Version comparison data
---*---

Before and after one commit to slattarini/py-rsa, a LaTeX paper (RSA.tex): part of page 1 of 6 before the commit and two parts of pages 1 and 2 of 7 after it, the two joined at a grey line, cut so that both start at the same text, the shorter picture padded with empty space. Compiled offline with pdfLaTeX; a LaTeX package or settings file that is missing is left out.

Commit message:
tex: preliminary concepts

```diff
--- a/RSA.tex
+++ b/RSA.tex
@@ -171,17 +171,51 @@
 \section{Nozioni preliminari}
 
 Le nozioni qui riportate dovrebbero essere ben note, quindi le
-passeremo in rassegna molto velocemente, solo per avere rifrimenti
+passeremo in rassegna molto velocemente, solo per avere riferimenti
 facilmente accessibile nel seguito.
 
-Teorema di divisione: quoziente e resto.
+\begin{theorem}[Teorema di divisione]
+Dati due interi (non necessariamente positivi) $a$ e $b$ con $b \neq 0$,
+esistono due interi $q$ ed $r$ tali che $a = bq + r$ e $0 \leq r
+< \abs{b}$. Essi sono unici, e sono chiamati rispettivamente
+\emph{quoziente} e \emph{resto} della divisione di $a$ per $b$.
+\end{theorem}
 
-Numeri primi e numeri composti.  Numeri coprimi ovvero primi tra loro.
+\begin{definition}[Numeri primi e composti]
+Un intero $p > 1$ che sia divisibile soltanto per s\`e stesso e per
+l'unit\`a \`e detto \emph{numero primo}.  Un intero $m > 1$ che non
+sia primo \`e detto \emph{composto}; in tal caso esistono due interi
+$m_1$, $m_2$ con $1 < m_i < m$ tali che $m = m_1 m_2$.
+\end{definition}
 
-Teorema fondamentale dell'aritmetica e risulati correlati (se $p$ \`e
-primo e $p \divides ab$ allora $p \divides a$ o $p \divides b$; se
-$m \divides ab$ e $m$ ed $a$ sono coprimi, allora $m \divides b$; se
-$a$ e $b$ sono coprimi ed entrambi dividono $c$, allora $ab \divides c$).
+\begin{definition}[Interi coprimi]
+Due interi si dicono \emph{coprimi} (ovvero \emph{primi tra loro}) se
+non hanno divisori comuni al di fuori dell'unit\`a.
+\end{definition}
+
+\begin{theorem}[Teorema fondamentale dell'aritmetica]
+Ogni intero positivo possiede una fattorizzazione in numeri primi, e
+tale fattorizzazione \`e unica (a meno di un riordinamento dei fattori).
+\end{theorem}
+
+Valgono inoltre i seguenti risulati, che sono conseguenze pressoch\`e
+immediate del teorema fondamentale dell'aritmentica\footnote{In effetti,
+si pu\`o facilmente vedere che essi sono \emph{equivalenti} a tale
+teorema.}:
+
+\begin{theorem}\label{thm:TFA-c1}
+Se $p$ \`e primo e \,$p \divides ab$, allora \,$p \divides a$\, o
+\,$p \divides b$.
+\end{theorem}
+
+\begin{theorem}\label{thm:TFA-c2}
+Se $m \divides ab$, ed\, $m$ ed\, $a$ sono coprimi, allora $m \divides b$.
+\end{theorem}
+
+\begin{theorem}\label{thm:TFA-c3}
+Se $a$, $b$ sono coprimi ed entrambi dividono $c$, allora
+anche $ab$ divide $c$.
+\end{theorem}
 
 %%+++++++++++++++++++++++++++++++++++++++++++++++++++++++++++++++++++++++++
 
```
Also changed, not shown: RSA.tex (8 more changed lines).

---*---

Exercise description:
Output the data above exactly, please, line for line.

Expected answer:
Before and after one commit to slattarini/py-rsa, a LaTeX paper (RSA.tex): part of page 1 of 6 before the commit and two parts of pages 1 and 2 of 7 after it, the two joined at a grey line, cut so that both start at the same text, the shorter picture padded with empty space. Compiled offline with pdfLaTeX; a LaTeX package or settings file that is missing is left out.

Commit message:
tex: preliminary concepts

```diff
--- a/RSA.tex
+++ b/RSA.tex
@@ -171,17 +171,51 @@
 \section{Nozioni preliminari}
 
 Le nozioni qui riportate dovrebbero essere ben note, quindi le
-passeremo in rassegna molto velocemente, solo per avere rifrimenti
+passeremo in rassegna molto velocemente, solo per avere riferimenti
 facilmente accessibile nel seguito.
 
-Teorema di divisione: quoziente e resto.
+\begin{theorem}[Teorema di divisione]
+Dati due interi (non necessariamente positivi) $a$ e $b$ con $b \neq 0$,
+esistono due interi $q$ ed $r$ tali che $a = bq + r$ e $0 \leq r
+< \abs{b}$. Essi sono unici, e sono chiamati rispettivamente
+\emph{quoziente} e \emph{resto} della divisione di $a$ per $b$.
+\end{theorem}
 
-Numeri primi e numeri composti.  Numeri coprimi ovvero primi tra loro.
+\begin{definition}[Numeri primi e composti]
+Un intero $p > 1$ che sia divisibile soltanto per s\`e stesso e per
+l'unit\`a \`e detto \emph{numero primo}.  Un intero $m > 1$ che non
+sia primo \`e detto \emph{composto}; in tal caso esistono due interi
+$m_1$, $m_2$ con $1 < m_i < m$ tali che $m = m_1 m_2$.
+\end{definition}
 
-Teorema fondamentale dell'aritmetica e risulati correlati (se $p$ \`e
-primo e $p \divides ab$ allora $p \divides a$ o $p \divides b$; se
-$m \divides ab$ e $m$ ed $a$ sono coprimi, allora $m \divides b$; se
-$a$ e $b$ sono coprimi ed entrambi dividono $c$, allora $ab \divides c$).
+\begin{definition}[Interi coprimi]
+Due interi si dicono \emph{coprimi} (ovvero \emph{primi tra loro}) se
+non hanno divisori comuni al di fuori dell'unit\`a.
+\end{definition}
+
+\begin{theorem}[Teorema fondamentale dell'aritmetica]
+Ogni intero positivo possiede una fattorizzazione in numeri primi, e
+tale fattorizzazione \`e unica (a meno di un riordinamento dei fattori).
+\end{theorem}
+
+Valgono inoltre i seguenti risulati, che sono conseguenze pressoch\`e
+immediate del teorema fondamentale dell'aritmentica\footnote{In effetti,
+si pu\`o facilmente vedere che essi sono \emph{equivalenti} a tale
+teorema.}:
+
+\begin{theorem}\label{thm:TFA-c1}
+Se $p$ \`e primo e \,$p \divides ab$, allora \,$p \divides a$\, o
+\,$p \divides b$.
+\end{theorem}
+
+\begin{theorem}\label{thm:TFA-c2}
+Se $m \divides ab$, ed\, $m$ ed\, $a$ sono coprimi, allora $m \divides b$.
+\end{theorem}
+
+\begin{theorem}\label{thm:TFA-c3}
+Se $a$, $b$ sono coprimi ed entrambi dividono $c$, allora
+anche $ab$ divide $c$.
+\end{theorem}
 
 %%+++++++++++++++++++++++++++++++++++++++++++++++++++++++++++++++++++++++++
 
```
Also changed, not shown: RSA.tex (8 more changed lines).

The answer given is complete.